→ **What you are asked to do**
If a line in the listing includes the word "getUser", copy it out.

→ **Record excerpts**
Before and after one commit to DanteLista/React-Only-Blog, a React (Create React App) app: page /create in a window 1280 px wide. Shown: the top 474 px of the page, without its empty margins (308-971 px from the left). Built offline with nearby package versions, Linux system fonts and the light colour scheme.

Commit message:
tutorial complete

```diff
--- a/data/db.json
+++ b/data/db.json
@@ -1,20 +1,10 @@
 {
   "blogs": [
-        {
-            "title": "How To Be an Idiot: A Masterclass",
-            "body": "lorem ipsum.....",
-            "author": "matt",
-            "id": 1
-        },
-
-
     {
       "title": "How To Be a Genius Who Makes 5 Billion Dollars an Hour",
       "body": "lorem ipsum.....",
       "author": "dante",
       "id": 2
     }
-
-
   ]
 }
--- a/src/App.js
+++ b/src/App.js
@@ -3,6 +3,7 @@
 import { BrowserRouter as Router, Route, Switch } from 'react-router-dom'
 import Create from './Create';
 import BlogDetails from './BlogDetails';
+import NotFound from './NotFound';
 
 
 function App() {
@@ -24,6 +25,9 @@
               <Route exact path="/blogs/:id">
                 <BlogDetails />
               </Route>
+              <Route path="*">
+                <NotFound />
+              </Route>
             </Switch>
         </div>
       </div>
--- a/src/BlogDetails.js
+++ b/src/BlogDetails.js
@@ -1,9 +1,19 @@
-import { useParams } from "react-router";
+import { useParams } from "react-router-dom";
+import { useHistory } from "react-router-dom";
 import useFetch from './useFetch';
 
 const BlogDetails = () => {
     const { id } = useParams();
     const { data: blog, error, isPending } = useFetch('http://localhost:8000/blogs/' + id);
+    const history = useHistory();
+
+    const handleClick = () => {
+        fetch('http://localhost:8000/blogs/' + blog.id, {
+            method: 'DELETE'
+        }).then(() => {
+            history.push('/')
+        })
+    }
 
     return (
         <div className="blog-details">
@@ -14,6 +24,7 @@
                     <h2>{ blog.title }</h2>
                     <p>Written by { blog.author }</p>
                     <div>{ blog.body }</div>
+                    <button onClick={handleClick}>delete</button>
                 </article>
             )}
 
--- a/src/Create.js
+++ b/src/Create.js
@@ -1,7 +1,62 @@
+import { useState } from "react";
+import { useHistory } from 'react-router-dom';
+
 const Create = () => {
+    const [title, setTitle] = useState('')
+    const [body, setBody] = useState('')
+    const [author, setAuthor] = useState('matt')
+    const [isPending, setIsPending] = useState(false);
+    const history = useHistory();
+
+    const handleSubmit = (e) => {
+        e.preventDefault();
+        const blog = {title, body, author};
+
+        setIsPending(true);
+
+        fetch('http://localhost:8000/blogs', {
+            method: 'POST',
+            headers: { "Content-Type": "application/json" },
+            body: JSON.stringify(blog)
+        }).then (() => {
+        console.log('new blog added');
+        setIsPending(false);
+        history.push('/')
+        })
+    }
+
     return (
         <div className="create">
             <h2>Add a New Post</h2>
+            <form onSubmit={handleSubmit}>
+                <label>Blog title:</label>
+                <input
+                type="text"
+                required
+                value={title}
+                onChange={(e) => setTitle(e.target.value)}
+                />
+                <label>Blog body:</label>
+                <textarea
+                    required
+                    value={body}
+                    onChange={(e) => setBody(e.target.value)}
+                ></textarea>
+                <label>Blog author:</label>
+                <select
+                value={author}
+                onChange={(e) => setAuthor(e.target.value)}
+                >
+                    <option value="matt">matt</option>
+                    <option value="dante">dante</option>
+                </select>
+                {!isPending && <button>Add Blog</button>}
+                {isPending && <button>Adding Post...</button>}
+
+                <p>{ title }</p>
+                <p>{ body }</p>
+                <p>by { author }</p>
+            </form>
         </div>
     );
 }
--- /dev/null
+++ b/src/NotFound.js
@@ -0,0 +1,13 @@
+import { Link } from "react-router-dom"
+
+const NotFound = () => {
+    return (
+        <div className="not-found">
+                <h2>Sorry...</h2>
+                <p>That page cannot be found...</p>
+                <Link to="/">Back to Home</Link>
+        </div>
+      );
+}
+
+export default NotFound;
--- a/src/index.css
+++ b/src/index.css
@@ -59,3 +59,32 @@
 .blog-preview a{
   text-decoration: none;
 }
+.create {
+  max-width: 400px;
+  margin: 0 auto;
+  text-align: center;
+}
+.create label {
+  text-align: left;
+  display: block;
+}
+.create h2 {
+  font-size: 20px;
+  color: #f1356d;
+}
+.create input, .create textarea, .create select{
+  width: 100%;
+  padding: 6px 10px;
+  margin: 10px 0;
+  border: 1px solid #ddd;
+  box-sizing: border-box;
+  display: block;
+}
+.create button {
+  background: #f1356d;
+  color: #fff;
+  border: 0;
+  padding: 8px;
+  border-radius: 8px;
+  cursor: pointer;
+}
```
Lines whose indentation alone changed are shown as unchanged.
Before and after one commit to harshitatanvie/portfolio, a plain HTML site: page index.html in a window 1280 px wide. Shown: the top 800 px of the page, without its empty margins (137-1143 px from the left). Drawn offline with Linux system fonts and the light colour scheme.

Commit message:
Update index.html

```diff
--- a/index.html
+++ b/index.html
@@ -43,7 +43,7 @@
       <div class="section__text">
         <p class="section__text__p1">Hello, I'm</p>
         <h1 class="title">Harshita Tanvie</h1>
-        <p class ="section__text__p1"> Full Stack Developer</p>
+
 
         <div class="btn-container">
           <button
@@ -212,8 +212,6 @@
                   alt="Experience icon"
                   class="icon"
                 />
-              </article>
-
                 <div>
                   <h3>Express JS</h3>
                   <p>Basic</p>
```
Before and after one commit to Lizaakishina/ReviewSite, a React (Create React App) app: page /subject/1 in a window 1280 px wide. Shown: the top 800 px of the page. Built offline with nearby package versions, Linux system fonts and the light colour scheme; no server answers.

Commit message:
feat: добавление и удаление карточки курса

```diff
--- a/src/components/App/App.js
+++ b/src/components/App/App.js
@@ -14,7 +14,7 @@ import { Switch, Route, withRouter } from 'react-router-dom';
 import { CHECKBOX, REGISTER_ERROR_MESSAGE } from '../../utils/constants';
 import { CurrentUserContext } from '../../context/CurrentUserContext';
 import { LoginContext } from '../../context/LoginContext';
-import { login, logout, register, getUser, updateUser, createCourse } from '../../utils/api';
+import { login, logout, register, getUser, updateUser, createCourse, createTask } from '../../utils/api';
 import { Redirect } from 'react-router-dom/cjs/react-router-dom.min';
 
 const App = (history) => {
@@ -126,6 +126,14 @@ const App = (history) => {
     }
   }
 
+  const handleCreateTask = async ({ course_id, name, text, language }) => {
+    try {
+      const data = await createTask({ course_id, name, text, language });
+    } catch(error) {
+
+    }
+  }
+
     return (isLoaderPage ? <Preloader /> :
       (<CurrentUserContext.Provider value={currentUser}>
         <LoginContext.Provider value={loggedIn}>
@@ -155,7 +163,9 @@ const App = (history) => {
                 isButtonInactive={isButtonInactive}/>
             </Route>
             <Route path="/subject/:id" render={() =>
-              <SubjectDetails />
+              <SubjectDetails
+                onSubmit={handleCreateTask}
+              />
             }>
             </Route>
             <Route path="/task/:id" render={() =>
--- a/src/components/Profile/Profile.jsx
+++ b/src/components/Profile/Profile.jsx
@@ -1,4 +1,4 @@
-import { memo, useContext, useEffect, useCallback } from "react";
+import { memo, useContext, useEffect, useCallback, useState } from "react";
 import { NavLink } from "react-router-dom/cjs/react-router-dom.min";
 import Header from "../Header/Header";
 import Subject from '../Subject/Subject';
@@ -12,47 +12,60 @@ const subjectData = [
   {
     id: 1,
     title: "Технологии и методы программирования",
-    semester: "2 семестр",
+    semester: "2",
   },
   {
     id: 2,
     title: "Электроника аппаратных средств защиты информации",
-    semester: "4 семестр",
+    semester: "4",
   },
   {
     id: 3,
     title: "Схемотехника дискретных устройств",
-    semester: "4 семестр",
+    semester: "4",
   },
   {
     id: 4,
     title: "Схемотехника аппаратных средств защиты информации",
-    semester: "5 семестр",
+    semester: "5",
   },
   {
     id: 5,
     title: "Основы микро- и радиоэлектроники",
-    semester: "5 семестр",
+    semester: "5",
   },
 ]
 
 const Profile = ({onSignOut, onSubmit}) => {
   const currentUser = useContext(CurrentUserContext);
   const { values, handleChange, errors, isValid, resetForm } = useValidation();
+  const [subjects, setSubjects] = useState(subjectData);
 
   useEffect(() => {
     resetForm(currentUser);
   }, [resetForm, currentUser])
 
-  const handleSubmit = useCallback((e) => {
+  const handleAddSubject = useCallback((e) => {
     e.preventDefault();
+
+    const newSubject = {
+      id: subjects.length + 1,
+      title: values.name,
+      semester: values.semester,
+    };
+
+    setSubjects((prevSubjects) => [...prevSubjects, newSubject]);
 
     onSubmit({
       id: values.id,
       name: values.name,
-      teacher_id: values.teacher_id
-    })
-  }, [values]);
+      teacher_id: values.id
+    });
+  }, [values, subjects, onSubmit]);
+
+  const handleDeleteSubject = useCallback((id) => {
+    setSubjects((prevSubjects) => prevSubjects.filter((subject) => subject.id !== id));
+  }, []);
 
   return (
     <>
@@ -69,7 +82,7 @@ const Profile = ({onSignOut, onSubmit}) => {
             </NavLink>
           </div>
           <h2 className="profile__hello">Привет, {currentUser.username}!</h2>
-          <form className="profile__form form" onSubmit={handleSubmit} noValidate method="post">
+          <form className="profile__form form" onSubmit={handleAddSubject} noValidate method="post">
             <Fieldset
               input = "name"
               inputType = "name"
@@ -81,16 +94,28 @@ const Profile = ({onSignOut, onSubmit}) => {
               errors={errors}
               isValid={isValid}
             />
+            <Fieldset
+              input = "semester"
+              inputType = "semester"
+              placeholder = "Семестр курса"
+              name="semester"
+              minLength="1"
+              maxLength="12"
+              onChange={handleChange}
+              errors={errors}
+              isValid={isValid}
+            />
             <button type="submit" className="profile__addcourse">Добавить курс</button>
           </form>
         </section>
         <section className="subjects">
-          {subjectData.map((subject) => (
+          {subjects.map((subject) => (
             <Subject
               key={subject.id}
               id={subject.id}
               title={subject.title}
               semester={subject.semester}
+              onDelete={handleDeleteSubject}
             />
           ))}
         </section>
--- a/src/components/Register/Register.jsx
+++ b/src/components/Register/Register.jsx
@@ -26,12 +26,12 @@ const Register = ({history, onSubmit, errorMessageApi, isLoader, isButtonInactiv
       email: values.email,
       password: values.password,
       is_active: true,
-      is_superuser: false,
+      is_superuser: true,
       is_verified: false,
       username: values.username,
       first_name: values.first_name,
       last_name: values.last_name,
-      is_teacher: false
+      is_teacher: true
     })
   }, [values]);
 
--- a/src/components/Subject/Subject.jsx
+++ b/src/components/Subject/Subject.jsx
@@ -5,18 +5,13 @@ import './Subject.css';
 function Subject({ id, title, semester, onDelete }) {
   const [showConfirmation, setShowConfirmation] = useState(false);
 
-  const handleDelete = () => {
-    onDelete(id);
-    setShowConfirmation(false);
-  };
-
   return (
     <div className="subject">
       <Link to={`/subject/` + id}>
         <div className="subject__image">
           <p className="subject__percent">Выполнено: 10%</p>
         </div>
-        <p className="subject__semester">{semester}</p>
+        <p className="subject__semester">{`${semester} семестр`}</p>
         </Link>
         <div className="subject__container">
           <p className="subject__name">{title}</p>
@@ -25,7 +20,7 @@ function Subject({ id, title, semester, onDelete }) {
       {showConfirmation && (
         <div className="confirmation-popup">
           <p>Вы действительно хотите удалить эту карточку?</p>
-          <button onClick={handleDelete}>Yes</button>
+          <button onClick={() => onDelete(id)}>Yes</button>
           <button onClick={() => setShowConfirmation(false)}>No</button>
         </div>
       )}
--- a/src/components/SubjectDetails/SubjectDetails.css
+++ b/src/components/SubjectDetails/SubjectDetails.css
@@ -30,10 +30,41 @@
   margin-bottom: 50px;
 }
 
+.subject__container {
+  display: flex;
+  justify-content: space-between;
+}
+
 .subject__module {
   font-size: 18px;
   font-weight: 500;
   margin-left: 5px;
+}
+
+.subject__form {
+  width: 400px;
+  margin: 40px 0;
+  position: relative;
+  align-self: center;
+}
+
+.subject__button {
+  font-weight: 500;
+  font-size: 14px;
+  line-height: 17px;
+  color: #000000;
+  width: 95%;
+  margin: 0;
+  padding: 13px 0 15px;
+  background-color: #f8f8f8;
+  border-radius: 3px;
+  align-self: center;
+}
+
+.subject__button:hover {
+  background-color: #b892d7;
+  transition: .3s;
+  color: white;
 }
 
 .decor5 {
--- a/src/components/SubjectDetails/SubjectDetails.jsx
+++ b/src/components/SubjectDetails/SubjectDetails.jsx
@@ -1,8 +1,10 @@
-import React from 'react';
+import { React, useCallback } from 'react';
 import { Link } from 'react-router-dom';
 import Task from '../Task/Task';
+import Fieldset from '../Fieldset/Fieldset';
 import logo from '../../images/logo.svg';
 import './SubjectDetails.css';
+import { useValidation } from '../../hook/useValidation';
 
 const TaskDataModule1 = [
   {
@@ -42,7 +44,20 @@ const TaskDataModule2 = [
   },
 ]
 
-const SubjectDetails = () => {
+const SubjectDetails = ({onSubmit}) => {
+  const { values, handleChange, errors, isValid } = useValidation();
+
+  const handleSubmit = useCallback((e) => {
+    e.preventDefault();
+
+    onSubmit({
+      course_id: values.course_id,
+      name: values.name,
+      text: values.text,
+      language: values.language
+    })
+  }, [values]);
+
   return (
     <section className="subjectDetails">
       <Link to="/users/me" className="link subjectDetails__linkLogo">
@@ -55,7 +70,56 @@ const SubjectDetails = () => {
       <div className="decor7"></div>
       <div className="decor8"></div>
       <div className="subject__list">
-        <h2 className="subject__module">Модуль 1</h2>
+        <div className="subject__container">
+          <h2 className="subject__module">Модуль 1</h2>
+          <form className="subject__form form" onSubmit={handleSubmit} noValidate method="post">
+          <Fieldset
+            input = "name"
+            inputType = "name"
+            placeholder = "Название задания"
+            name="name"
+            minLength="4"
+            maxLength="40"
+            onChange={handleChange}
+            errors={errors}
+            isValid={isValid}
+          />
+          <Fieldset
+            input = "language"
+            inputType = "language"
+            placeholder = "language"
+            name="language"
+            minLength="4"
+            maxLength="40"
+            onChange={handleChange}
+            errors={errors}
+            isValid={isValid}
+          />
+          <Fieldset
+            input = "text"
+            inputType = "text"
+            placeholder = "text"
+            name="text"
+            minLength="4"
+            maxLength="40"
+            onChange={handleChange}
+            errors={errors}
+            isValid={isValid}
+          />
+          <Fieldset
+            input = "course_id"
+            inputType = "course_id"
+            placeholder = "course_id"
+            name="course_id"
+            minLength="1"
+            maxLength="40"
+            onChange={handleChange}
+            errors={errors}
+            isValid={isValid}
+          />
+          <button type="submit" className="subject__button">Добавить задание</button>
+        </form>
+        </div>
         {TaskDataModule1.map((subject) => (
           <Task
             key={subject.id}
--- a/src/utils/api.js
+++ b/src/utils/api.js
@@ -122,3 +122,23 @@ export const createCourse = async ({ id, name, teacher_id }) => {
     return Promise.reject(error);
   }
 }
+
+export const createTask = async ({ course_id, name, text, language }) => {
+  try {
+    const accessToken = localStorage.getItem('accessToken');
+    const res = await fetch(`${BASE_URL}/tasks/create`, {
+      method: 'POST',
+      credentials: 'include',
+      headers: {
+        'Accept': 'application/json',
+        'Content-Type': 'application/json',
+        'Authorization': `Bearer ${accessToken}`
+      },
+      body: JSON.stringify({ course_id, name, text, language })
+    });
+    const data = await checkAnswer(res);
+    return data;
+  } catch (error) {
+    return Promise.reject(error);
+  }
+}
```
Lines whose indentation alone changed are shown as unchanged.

→ **Problem solution**
-import { login, logout, register, getUser, updateUser, createCourse } from '../../utils/api';
+import { login, logout, register, getUser, updateUser, createCourse, createTask } from '../../utils/api';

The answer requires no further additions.